Lufthansa strikes in Germany... getting Europe off the ground is still a struggle. With industry remaining volatile across the euro zone, a rise in household spending did the heavy lifting for GDP this quarter. Latest data confirmed growth at 0.2 percent in the third quarter. It may still be weak ... but it's not getting any worse. And there are also positive signs for the zone's two largest economies. Germany grew 0.1 percent and France accelerated to 0.3 percent growth. Robert Kuenzel from Daiwa Capital Markets remains cautious. SOUNDBITE (English) ROBERT KUENZEL, DIRECTOR, EURO AREA ECONOMIC RESEARCH, DAIWA CAPITAL MARKETS EUROPE SAYING: "Now 0.2 percent quarter on quarter was slightly better than we probably would have thought one or two months ago, but doesn't mark a surprise as such." But while many are looking to the positives in fresh data out of the euro zone - for example German industry orders rising far more than forecast in October. The GDP figures show countries are still faltering... Italy and Austria declining further. That's leading some analysts to remain bearish going into next quarter.
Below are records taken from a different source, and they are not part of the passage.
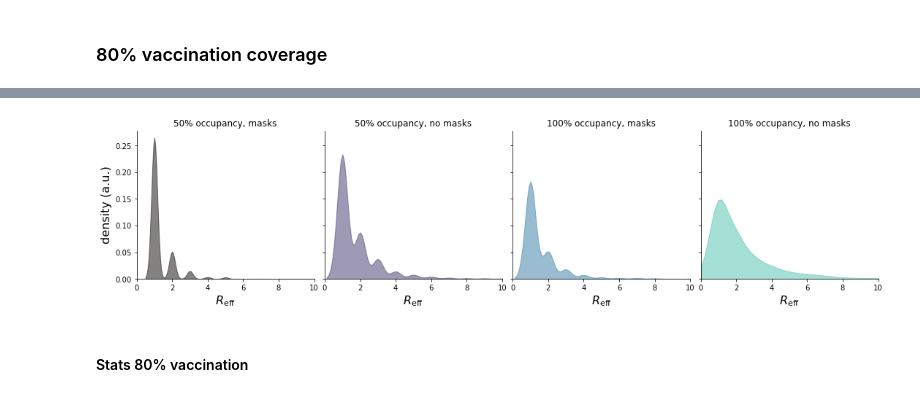
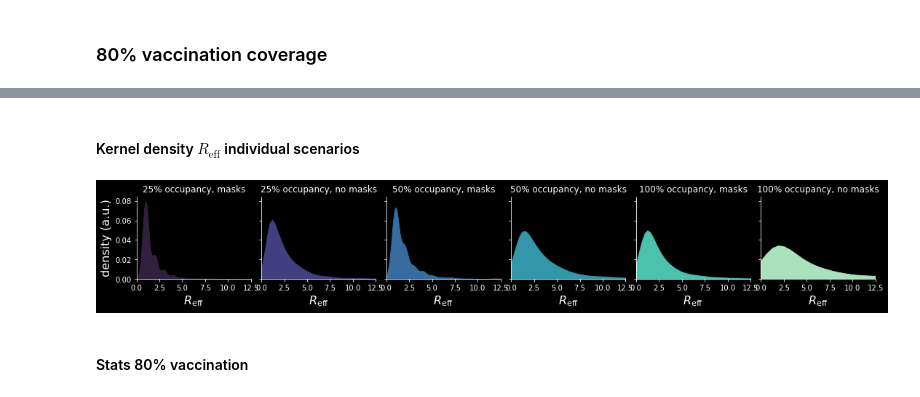
Before and after one commit to JanaLasser/uni_SEIRX, a Jupyter notebook: code/analysis_intervention_measures.ipynb, the cells around one changed output, grey strips where cells are left out. Cells and saved outputs as stored; diff of their text form; code cells hidden in the pictures.

```diff
--- a/code/analysis_intervention_measures.ipynb
+++ b/code/analysis_intervention_measures.ipynb
@@ -16,7 +16,7 @@ warnings.simplefilter(action='ignore', category=pd.errors.PerformanceWarning)
 # %% [markdown]
 ### All students
 # %%
-src = '../data/simulation_results/ensembles_intervention_screening_all'
+src = '../data/simulation_results/delta/ensembles_intervention_screening_delta_all'
 
 results = pd.DataFrame()
 for f in listdir(src):
@@ -266,9 +266,7 @@ results = results.reset_index(drop=True)
 # subtract the index case
 results['infected_agents'] = results['infected_agents'] - 1
 
-# remove 100% occupancy and replace it with the "overbooked" setting,
-# allowing as many students into lecture halls as enrolled
-results = results[results['presence_fraction'] != 1.0]
+# rename "overbooked" to 100% presence fraction, since a float is more handy
 results['presence_fraction'] = results['presence_fraction'].replace({'overbooked':1.0})
 
 results['occupancy'] = results['presence_fraction']\
@@ -277,6 +275,6 @@ results['occupancy'] = results['presence_fraction']\
 results['scenario'] = np.nan
 results = results.set_index(['unistudent_mask', 'lecturer_mask', 'presence_fraction'])
 results.loc[(0, 0, slice(None)), 'scenario'] = 'no masks'
-results.loc[(1, 1, slice(None)), 'scenario'] = 'universal masks'
+results.loc[(1, 1, slice(None)), 'scenario'] = 'masks'
 results = results.reset_index()
 # %%
@@ -307,7 +307,7 @@ results.loc[(1, 1, 1), 'scenario'] = '100% occupancy, masks'
 results = results.reset_index()
 # %%
 results['transmission_risk_vaccination_modifier'] = results['transmission_risk_vaccination_modifier'].apply(eval)
-results['transmissoin_risk_vaccination_modfier_reception'] = [i['reception'] for i in  results['transmission_risk_vaccination_modifier']]
+results['transmission_risk_vaccination_modfier_reception'] = [i['reception'] for i in  results['transmission_risk_vaccination_modifier']]
 # %%
 outbreaks = results[results['infected_agents'] > 0].copy()
 # %% [markdown]
@@ -344,30 +433,38 @@ Invalid limit will be ignored.
+# %% [markdown]
+#### Kernel density $R_\mathrm{eff}$ individual scenarios
 # %%
-#fig, ax = plt.subplots()
+# select vaccination ratio and transmission risk modification by vaccination
+# for the plot
+vacc_ratio = 0.8
+transmission_risk_vaccination_modfier_reception = 0.4
+
 cmap = sns.color_palette("mako", as_cmap=True)
 scenarios = ['100% occupancy, no masks', '100% occupancy, masks',
-             '50% occupancy, no masks', '50% occupancy, masks']
+             '50% occupancy, no masks', '50% occupancy, masks',
+             '25% occupancy, no masks', '25% occupancy, masks']
 scenarios.reverse()
-colors = [cmap(0.75), cmap(0.5), cmap(0.25), cmap(0)]
+colors = [cmap(0.9), cmap(0.75), cmap(0.6), cmap(0.45), cmap(0.3), cmap(0.15)]
 colors.reverse()
 
-vacc_ratio = 0.8
 subset = outbreaks[(outbreaks['scenario'].isin(scenarios)) & \
-                   (outbreaks['presence_fraction'].isin([1, 0.5])) & \
-                   (outbreaks['unistudent_vaccination_ratio'] == vacc_ratio)]
+                   (outbreaks['presence_fraction'].isin([1, 0.5, 0.25])) & \
+                   (outbreaks['unistudent_vaccination_ratio'] == vacc_ratio) & \
+                   (outbreaks['transmission_risk_vaccination_modfier_reception'] == \
+                       transmission_risk_vaccination_modfier_reception)]
 
 g = sns.displot(subset, x="R0", col="scenario", kind="kde",
-                fill=True, height=15/4, aspect=1,
+                fill=True, height=15/6, aspect=1,
                 col_order=scenarios)
 
 for i in range(len(scenarios)):
-    g.axes[0][i].set_xlim(0, 10)
+    g.axes[0][i].set_xlim(0, 12.5)
     g.axes[0][i].properties()['children'][0].set_color(colors[i])
 
     g.axes[0][i].set_title(scenarios[i])
 g.set_axis_labels("$R_\\mathrm{eff}$", "density (a.u.)", fontsize=16)
 plt.savefig('../plots/R0.svg')
 # %% [output]
-[figure, old version]
+[figure, new version]
 # %%
 def print_stats(df, sm, lm, pf, vr, stat):
     '''
```
Also changed, not shown: parts of 13 cells of this notebook.
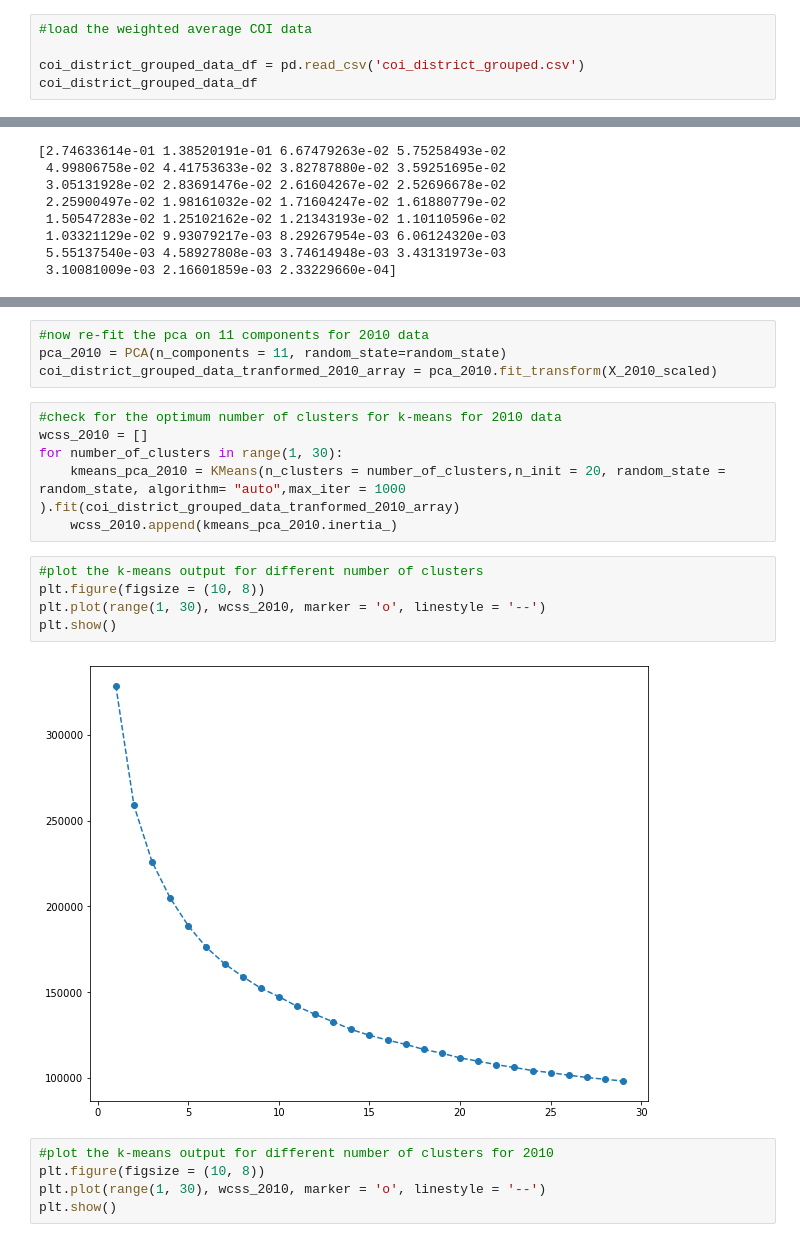
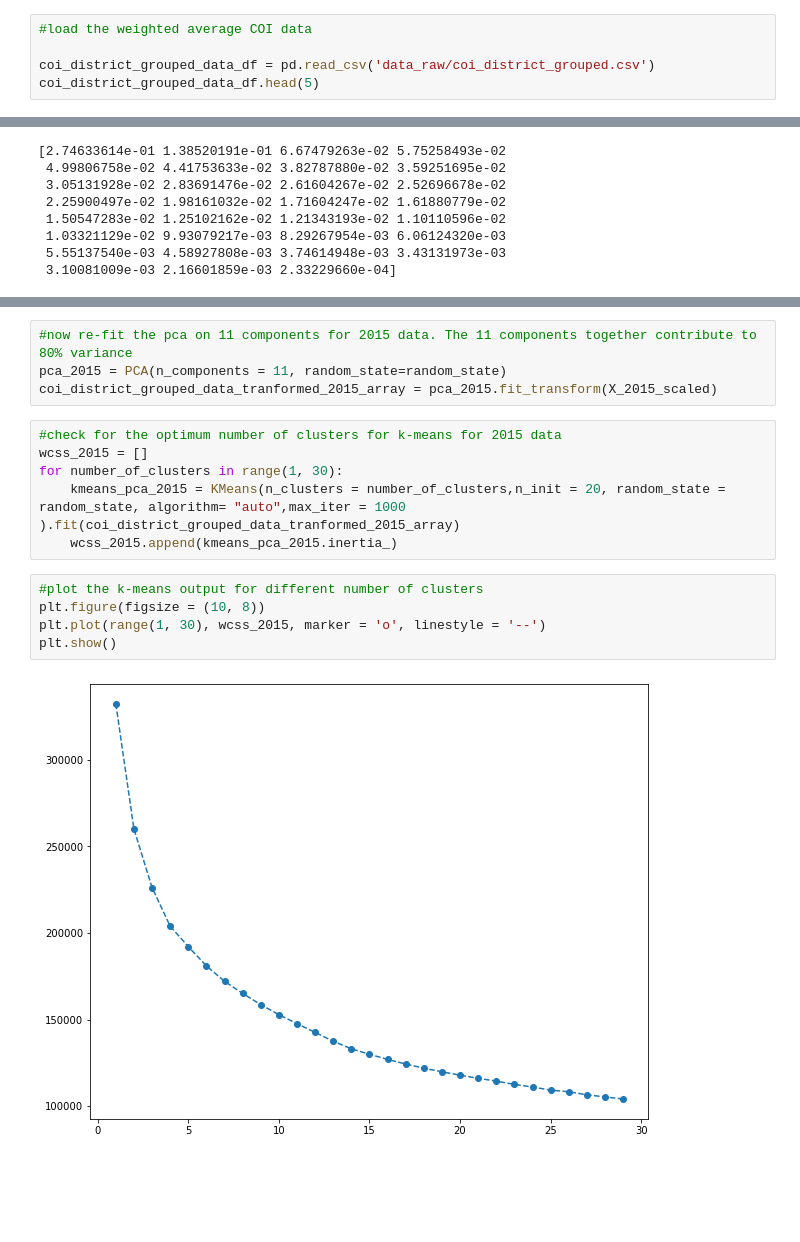
Before and after one commit to mads-capstone-fall-2022/MADS_CAPSTONE_LEARNING_OPPORTUNITY, a Jupyter notebook: COI Kmeans clustering.ipynb, the cells around one changed output, grey strips where cells are left out. Saved outputs shown, nothing was run; the diff lists cells and outputs as text; blank space fills up the shorter version.

```diff
--- a/COI Kmeans clustering.ipynb
+++ b/COI Kmeans clustering.ipynb
@@ -21,8 +21,8 @@ random_state = 42
 # %%
 #load the weighted average COI data
 
-coi_district_grouped_data_df = pd.read_csv('coi_district_grouped.csv')
-coi_district_grouped_data_df
+coi_district_grouped_data_df = pd.read_csv('data_raw/coi_district_grouped.csv')
+coi_district_grouped_data_df.head(5)
 # %% [output]
 |  | Unnamed: 0 | LEAID | NAME_LEA15 | year | pop_total | pop_child | ED_APENR | ED_ATTAIN | ED_COLLEGE | ... |
 | 0 | 0 | 100001 | Fort Rucker School District | 2010 | 16612 | 5237 | 0.002910 | 22.619878 | 29.664835 | ... |
@@ -138,23 +112,18 @@ plt.plot(pca_2010.explained_variance_ratio_.cumsum() )#, marker = 'o', linestyle
 # %%
-#now re-fit the pca on 11 components for 2010 data
-pca_2010 = PCA(n_components = 11, random_state=random_state)
-coi_district_grouped_data_tranformed_2010_array = pca_2010.fit_transform(X_2010_scaled)
+#now re-fit the pca on 11 components for 2015 data. The 11 components together contribute to 80% variance
+pca_2015 = PCA(n_components = 11, random_state=random_state)
+coi_district_grouped_data_tranformed_2015_array = pca_2015.fit_transform(X_2015_scaled)
 # %%
-#check for the optimum number of clusters for k-means for 2010 data
-wcss_2010 = []
+#check for the optimum number of clusters for k-means for 2015 data
+wcss_2015 = []
 for number_of_clusters in range(1, 30):
-    kmeans_pca_2010 = KMeans(n_clusters = number_of_clusters,n_init = 20, random_state = random_state, algorithm= "auto",max_iter = 1000 ).fit(coi_district_grouped_data_tranformed_2010_array)
-    wcss_2010.append(kmeans_pca_2010.inertia_)
+    kmeans_pca_2015 = KMeans(n_clusters = number_of_clusters,n_init = 20, random_state = random_state, algorithm= "auto",max_iter = 1000 ).fit(coi_district_grouped_data_tranformed_2015_array)
+    wcss_2015.append(kmeans_pca_2015.inertia_)
 # %%
 #plot the k-means output for different number of clusters
 plt.figure(figsize = (10, 8))
-plt.plot(range(1, 30), wcss_2010, marker = 'o', linestyle = '--')
+plt.plot(range(1, 30), wcss_2015, marker = 'o', linestyle = '--')
 plt.show()
 # %% [output]
-[figure, old version]
+[figure, new version]
-# %%
-#plot the k-means output for different number of clusters for 2010
-plt.figure(figsize = (10, 8))
-plt.plot(range(1, 30), wcss_2010, marker = 'o', linestyle = '--')
-plt.show()
 # %%
```
Also changed, not shown: parts of 10 cells of this notebook, 1 other file.
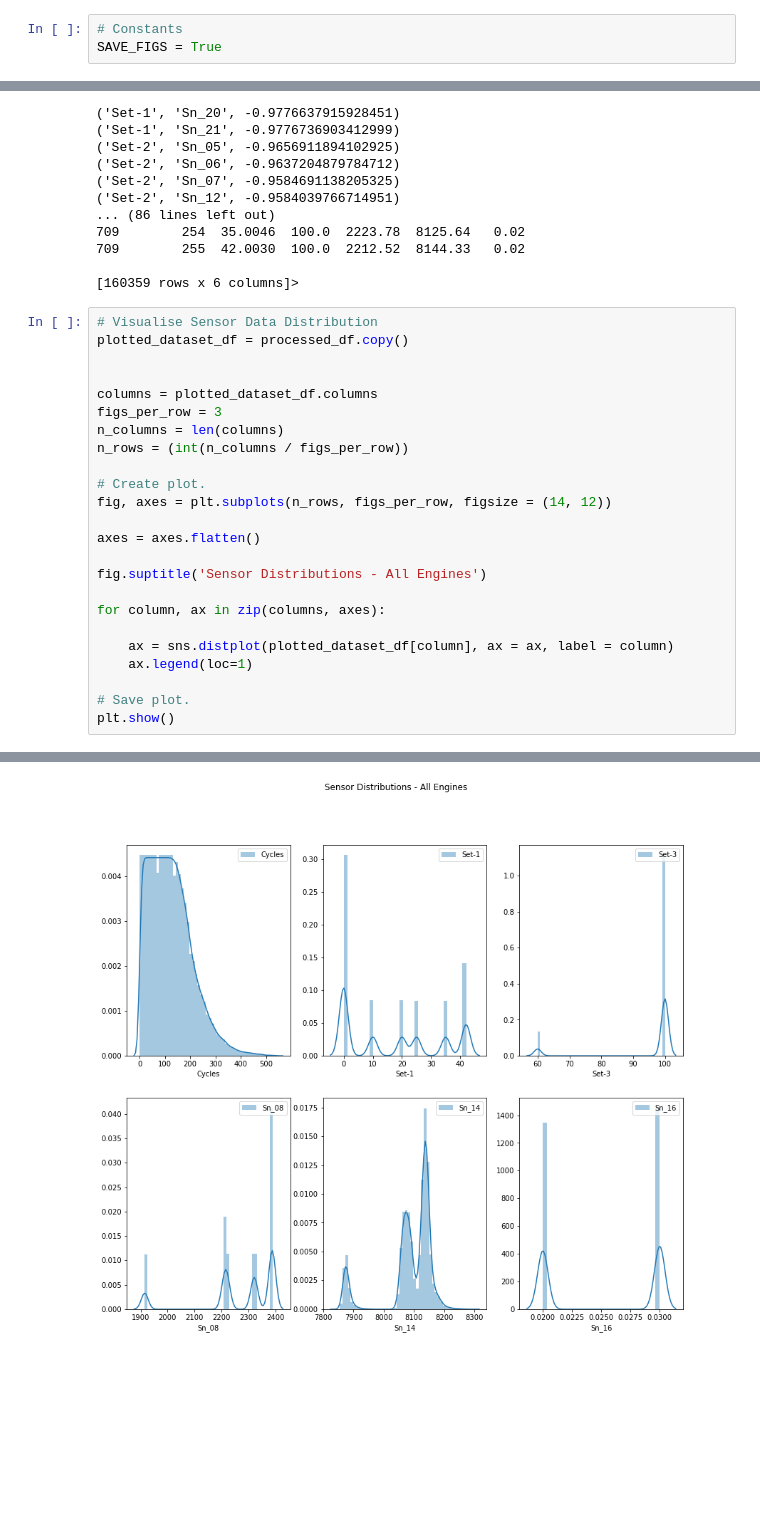
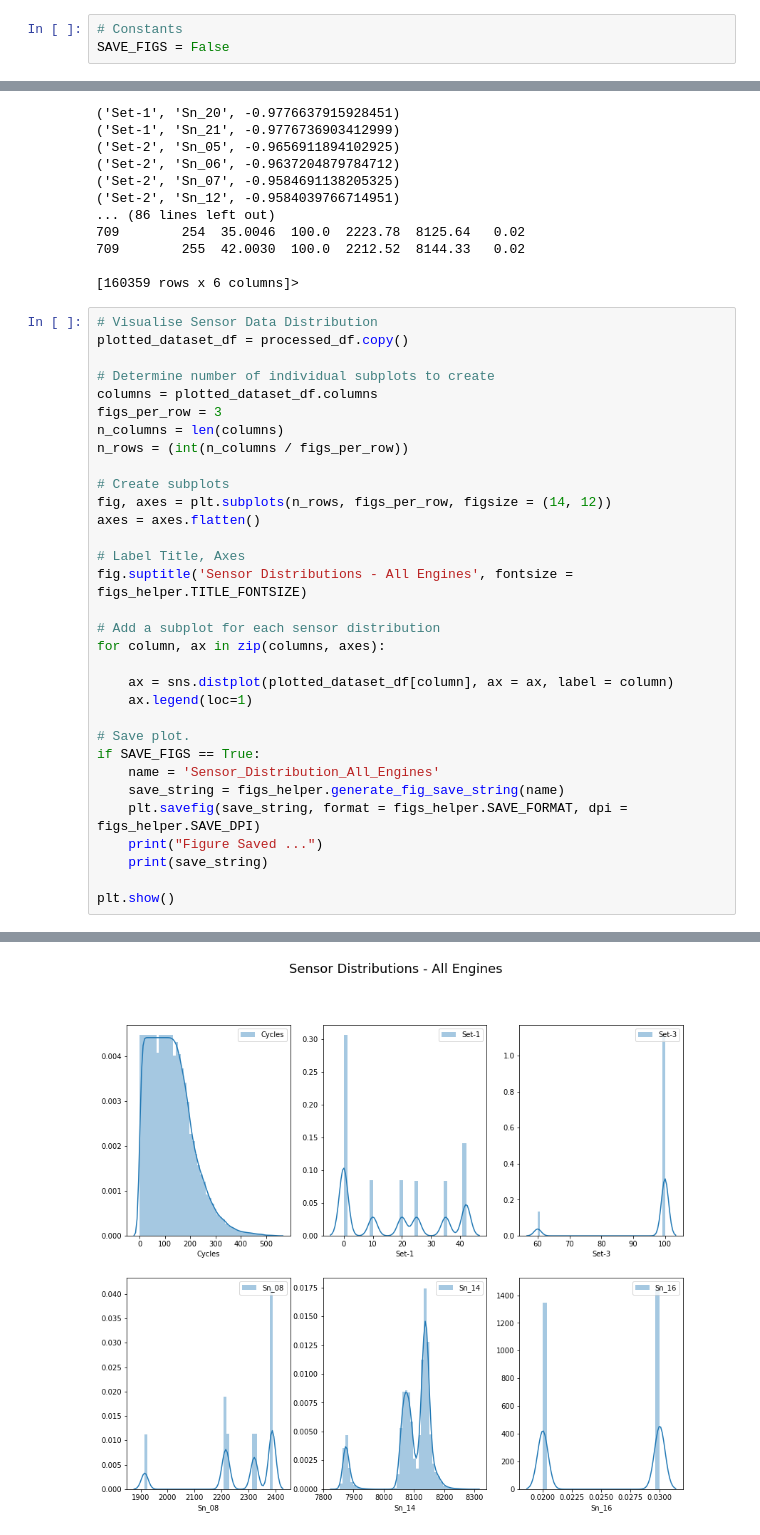
Before and after one commit to CloudforestTechnologies/nasa-turbofan-failure-prediction, a Jupyter notebook: Notebooks/1.0-pm-nasa-turbofan-data-eda.ipynb, the cells around one changed output, grey strips where cells are left out. Saved outputs shown, nothing was run; the diff lists cells and outputs as text; blank space fills up the shorter version.

Commit message:
Visualise sensor figures.

```diff
--- a/Notebooks/1.0-pm-nasa-turbofan-data-eda.ipynb
+++ b/Notebooks/1.0-pm-nasa-turbofan-data-eda.ipynb
@@ -20,7 +20,7 @@ from Source.Features import ntfp_dataset_preprocessing as preprocessing
 from Source.Visualisation import figs_helper
 # %%
 # Constants
-SAVE_FIGS = True
+SAVE_FIGS = False
 # %%
 # Load Dataset
 raw_data_df = ntfp_dataset_import.import_dataset()
@@ -134,24 +134,32 @@ print(processed_df.info)
 # Visualise Sensor Data Distribution
 plotted_dataset_df = processed_df.copy()
 
-
+# Determine number of individual subplots to create
 columns = plotted_dataset_df.columns
 figs_per_row = 3
 n_columns = len(columns)
 n_rows = (int(n_columns / figs_per_row))
 
-# Create plot.
+# Create subplots
 fig, axes = plt.subplots(n_rows, figs_per_row, figsize = (14, 12))
-
 axes = axes.flatten()
 
-fig.suptitle('Sensor Distributions - All Engines')
+# Label Title, Axes
+fig.suptitle('Sensor Distributions - All Engines', fontsize = figs_helper.TITLE_FONTSIZE)
 
+# Add a subplot for each sensor distribution
 for column, ax in zip(columns, axes):
 
     ax = sns.distplot(plotted_dataset_df[column], ax = ax, label = column)
     ax.legend(loc=1)
 
 # Save plot.
+if SAVE_FIGS == True:
+    name = 'Sensor_Distribution_All_Engines'
+    save_string = figs_helper.generate_fig_save_string(name)
+    plt.savefig(save_string, format = figs_helper.SAVE_FORMAT, dpi = figs_helper.SAVE_DPI)
+    print("Figure Saved ...")
+    print(save_string)
+
 plt.show()
 # %% [output]
@@ -158 +168 @@ plt.show()
-[figure, old version]
+[figure, new version]
```
Also changed, not shown: parts of 2 cells of this notebook, 3 other files.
SOUNDBITE (English) ROBERT KUENZEL, DIRECTOR, EURO AREA ECONOMIC RESEARCH, DAIWA CAPITAL MARKETS EUROPE; SAYING: "Our expectation is for the 0.2 percent quarter on quarter to not be repeated in Q4, we would see probably something around 0.1 as a more likely outcome." Another likely outcome: the ECB this week putting off further easing measures until next year. And now Germany's central bank, Bundesbank, has issued it's strongest warning yet against adopting U.S.-style bond buying. Saying it won't work and will lead other countries to renege on their economic reforms. But Bank Of New York Mellon's chief currency strategist, Simon Derrick, is confident Quantitative Easing will take place - though it's not plain sailing. SOUNDBITE (English) SIMON DERRICK, CHIEF CURRENCY STRATEGIST, BANK OF NEW YORK MELLON, SAYING: "The problem is as always we're not simply talking about one country or one country's central bank making a decision we're talking about a whole group of country's, and therefore it is far harder for the ECB to make quick effective decisions than it is for the Bank of England, the Bank of Japan or for the Federal Reserve." Reasons to be more cheerful? Perhaps not quite yet.